## About this exercise
Scan the records for the word "useState". Copy each line that includes it.

(Dataset items)
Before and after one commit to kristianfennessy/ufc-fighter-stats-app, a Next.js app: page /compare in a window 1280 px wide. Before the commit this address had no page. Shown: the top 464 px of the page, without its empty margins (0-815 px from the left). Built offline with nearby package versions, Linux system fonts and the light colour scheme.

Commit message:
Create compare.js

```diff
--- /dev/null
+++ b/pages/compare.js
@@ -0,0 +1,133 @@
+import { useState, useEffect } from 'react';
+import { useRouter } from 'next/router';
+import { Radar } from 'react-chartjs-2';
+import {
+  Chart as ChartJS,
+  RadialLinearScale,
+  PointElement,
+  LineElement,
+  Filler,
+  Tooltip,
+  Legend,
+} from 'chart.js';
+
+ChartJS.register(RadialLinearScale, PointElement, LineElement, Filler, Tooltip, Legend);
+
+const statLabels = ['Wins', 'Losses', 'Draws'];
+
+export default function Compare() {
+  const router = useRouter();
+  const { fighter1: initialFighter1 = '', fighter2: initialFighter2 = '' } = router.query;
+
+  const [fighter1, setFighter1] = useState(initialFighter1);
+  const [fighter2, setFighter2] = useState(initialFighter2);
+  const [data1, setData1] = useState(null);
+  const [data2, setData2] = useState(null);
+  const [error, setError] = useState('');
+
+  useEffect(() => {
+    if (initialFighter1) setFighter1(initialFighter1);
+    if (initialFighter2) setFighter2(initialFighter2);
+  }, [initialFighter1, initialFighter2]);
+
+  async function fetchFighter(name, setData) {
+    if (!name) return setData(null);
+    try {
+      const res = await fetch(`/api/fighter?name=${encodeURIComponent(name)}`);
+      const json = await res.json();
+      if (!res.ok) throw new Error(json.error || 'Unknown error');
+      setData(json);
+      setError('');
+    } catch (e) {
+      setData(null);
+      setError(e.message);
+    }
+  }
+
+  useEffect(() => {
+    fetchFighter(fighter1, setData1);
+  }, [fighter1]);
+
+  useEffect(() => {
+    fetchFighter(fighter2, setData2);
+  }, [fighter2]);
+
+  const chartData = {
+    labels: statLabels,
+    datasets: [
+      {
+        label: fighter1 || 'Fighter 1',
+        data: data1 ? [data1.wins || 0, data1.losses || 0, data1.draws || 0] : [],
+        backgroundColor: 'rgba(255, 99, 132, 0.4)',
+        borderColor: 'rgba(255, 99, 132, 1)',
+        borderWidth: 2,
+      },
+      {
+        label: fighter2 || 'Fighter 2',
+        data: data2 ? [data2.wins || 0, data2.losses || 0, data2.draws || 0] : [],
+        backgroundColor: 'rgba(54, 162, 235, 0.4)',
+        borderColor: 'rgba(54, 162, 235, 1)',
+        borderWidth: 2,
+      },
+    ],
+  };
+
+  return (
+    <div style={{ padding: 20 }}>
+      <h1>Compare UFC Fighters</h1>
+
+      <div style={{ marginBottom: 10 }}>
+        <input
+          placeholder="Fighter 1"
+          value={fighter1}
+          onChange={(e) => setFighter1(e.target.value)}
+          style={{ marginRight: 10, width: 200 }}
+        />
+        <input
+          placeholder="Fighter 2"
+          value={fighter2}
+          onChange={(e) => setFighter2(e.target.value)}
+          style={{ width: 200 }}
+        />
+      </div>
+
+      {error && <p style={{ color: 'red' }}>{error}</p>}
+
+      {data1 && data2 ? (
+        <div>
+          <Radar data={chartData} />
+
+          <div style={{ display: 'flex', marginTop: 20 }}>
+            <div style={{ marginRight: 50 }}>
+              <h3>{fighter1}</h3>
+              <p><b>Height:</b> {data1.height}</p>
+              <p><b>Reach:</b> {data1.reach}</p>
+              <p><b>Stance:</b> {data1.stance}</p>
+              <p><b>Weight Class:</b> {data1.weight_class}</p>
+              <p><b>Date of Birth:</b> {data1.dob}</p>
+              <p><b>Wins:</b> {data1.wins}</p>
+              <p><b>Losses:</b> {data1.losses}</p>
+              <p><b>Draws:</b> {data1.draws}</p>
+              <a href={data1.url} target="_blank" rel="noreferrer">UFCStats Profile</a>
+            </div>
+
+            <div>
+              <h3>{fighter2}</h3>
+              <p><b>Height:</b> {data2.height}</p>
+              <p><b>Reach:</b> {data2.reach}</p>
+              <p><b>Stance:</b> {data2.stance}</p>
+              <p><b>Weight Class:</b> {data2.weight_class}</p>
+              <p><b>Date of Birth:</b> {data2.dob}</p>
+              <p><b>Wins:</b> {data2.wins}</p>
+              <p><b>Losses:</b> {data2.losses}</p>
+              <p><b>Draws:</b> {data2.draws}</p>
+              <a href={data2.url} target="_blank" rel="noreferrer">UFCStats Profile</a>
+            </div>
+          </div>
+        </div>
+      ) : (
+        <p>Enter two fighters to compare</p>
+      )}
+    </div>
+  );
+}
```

## Response area
+import { useState, useEffect } from 'react';
+  const [fighter1, setFighter1] = useState(initialFighter1);
+  const [fighter2, setFighter2] = useState(initialFighter2);
+  const [data1, setData1] = useState(null);
+  const [data2, setData2] = useState(null);
+  const [error, setError] = useState('');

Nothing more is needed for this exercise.